Patients with fibromyalgia may have improvements in fatigue and musculoskeletal pain by increasing vitamin D levels through monthly, intramuscular cholecalciferol injection, according to recently presented research.
A study of 73 patients with rheumatoid arthritis (RA), 102 patients with osteoarthritis (OA) and 40 patients with fibromyalgia (FM) who did not supplement with vitamin D was conducted. Baseline vitamin D levels were measured, and a VAS was used to assess musculoskeletal pain and fatigue. Patients received 200,000 IU cholecalciferol every 4 weeks through an intramuscular injection for a total of three injections during the study period. VAS and biochemical response were measured at baseline, 12 and 24 weeks.
Patients with FM (77.5%) had significantly lower levels of vitamin D compared with patients with RA (64.4%) and OA (23.5%) at baseline. Levels of vitamin D were negatively correlated with VAS for pain and fatigue in all three diseases, but also with the Disease Activity Score in 28 joints in patients with RA and with the Fibromyalgia Impact Questionnaire (FIQ) score in patients with FM.

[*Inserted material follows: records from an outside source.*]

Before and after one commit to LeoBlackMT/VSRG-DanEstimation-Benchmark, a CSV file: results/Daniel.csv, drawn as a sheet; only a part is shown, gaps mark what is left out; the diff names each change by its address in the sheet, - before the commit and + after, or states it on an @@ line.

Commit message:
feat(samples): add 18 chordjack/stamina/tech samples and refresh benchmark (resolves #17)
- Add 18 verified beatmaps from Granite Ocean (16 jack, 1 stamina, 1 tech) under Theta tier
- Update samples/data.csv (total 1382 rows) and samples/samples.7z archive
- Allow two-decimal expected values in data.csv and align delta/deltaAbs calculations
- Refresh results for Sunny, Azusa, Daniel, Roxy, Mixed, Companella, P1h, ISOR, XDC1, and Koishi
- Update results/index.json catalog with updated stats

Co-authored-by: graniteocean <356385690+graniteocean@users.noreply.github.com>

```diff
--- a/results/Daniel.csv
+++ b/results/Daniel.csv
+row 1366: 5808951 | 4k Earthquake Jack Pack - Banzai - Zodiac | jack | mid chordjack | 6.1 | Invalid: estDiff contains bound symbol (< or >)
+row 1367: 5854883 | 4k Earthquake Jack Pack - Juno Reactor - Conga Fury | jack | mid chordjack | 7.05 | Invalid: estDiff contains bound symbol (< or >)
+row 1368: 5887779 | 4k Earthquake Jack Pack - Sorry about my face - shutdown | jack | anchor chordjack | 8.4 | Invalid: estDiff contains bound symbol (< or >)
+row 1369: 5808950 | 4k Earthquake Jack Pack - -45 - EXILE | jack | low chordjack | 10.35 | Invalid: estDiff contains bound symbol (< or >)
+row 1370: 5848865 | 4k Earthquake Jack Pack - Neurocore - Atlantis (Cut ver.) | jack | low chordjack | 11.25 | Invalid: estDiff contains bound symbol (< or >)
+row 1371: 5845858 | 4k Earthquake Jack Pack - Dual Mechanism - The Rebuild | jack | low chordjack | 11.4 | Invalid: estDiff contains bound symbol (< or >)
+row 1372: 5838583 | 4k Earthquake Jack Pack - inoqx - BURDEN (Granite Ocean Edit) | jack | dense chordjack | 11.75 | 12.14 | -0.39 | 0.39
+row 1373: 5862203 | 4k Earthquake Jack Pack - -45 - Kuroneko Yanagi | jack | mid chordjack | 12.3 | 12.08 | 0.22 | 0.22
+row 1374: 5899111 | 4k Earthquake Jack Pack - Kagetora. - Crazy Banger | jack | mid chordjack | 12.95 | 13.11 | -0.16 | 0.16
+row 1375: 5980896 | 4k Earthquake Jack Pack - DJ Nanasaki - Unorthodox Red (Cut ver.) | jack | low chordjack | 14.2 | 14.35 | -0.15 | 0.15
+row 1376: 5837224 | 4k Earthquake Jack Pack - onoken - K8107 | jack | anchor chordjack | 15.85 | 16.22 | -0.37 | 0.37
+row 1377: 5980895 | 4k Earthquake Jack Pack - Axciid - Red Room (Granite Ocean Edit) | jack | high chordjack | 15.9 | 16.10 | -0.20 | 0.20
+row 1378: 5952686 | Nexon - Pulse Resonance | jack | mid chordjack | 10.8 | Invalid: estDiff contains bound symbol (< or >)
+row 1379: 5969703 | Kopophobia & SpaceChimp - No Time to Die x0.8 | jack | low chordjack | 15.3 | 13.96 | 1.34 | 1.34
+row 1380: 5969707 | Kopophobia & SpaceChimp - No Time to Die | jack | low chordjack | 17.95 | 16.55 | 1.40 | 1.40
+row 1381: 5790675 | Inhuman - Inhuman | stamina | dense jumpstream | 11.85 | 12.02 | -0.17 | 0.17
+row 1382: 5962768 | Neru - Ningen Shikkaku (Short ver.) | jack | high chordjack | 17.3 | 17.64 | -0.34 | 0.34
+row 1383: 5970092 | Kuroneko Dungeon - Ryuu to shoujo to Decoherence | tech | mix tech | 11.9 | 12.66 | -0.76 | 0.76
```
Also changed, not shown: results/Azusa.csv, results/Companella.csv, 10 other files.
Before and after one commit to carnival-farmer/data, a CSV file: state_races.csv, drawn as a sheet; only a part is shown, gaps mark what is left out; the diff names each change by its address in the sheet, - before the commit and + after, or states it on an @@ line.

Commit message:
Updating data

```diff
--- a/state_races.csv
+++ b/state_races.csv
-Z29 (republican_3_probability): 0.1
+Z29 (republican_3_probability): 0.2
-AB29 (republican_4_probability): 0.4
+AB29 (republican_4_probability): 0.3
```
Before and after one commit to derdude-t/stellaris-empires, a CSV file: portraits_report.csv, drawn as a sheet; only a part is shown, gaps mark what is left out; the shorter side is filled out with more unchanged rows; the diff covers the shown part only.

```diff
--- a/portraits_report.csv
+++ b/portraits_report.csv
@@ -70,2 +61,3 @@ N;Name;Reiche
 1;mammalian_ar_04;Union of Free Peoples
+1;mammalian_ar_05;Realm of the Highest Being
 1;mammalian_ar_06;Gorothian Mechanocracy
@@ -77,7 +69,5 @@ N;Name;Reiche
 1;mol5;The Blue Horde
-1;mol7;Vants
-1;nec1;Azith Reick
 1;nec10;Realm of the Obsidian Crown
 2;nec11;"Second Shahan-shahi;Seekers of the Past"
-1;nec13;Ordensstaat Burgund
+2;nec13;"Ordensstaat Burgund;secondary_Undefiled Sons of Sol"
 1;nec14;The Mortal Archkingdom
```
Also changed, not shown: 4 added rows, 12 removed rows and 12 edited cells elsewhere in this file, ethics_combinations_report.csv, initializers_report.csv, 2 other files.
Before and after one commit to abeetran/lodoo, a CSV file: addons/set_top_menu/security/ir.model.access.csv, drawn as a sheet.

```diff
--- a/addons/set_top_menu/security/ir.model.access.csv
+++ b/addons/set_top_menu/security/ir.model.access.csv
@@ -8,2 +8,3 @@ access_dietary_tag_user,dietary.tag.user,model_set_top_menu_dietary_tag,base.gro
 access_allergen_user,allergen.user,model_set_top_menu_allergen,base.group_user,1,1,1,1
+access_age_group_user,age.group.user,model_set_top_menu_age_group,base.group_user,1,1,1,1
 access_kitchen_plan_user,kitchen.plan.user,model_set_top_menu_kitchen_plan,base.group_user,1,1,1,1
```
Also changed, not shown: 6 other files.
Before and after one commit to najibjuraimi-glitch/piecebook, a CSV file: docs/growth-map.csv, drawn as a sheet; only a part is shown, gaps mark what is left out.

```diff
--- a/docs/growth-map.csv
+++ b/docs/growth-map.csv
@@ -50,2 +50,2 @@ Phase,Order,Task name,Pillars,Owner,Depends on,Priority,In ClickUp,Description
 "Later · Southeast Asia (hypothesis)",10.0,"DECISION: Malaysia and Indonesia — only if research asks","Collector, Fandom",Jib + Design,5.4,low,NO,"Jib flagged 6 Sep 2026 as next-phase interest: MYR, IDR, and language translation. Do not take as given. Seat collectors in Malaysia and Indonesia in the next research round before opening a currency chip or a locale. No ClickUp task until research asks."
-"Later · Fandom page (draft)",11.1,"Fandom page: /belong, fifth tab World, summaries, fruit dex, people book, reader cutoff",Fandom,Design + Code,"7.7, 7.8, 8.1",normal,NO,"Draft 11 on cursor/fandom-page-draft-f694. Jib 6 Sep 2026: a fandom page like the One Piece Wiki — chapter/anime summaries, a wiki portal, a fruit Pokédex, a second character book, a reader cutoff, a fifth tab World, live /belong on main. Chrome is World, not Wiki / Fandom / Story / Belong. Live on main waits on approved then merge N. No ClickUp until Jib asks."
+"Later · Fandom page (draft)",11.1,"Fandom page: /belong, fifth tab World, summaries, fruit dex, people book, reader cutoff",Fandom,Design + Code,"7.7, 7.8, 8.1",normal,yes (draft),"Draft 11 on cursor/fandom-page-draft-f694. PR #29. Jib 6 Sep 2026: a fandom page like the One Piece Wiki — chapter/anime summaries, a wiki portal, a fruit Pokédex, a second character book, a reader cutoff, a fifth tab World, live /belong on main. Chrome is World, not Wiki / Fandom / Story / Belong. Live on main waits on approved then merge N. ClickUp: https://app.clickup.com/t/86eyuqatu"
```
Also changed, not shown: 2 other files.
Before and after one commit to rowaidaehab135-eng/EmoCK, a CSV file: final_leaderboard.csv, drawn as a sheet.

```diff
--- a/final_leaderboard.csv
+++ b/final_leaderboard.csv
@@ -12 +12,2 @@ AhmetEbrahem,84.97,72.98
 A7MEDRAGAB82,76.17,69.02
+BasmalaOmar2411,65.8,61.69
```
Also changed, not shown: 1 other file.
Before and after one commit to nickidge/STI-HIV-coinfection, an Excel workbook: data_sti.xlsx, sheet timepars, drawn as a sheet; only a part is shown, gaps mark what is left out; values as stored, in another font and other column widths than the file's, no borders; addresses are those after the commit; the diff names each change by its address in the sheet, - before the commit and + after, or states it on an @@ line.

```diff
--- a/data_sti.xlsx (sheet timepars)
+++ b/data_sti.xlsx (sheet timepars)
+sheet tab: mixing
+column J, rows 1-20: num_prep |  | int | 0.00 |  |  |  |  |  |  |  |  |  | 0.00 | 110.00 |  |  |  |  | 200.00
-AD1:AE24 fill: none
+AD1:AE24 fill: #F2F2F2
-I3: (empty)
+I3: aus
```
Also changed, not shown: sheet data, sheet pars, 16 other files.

At week 12, mean serum 25-OHD levels were significantly higher in the 102 patients with 25-OHD deficiency at baseline. After receiving cholecalciferol injections, patients from each group showed significant decreases from baseline in VAS for pain and fatigue at weeks 12 and 24; however, the effects were greater in patients with FM compared with patients with RA or OA between weeks 12 and 24, according to the researchers. – by Shirley Pulawski
Choi BY, et al. Paper #THU0307. Presented at: European League Against Rheumatism Annual European Congress of Rheumatology; June 10-13, 2015; Rome.
Disclosure: The researchers report no relevant financial disclosures.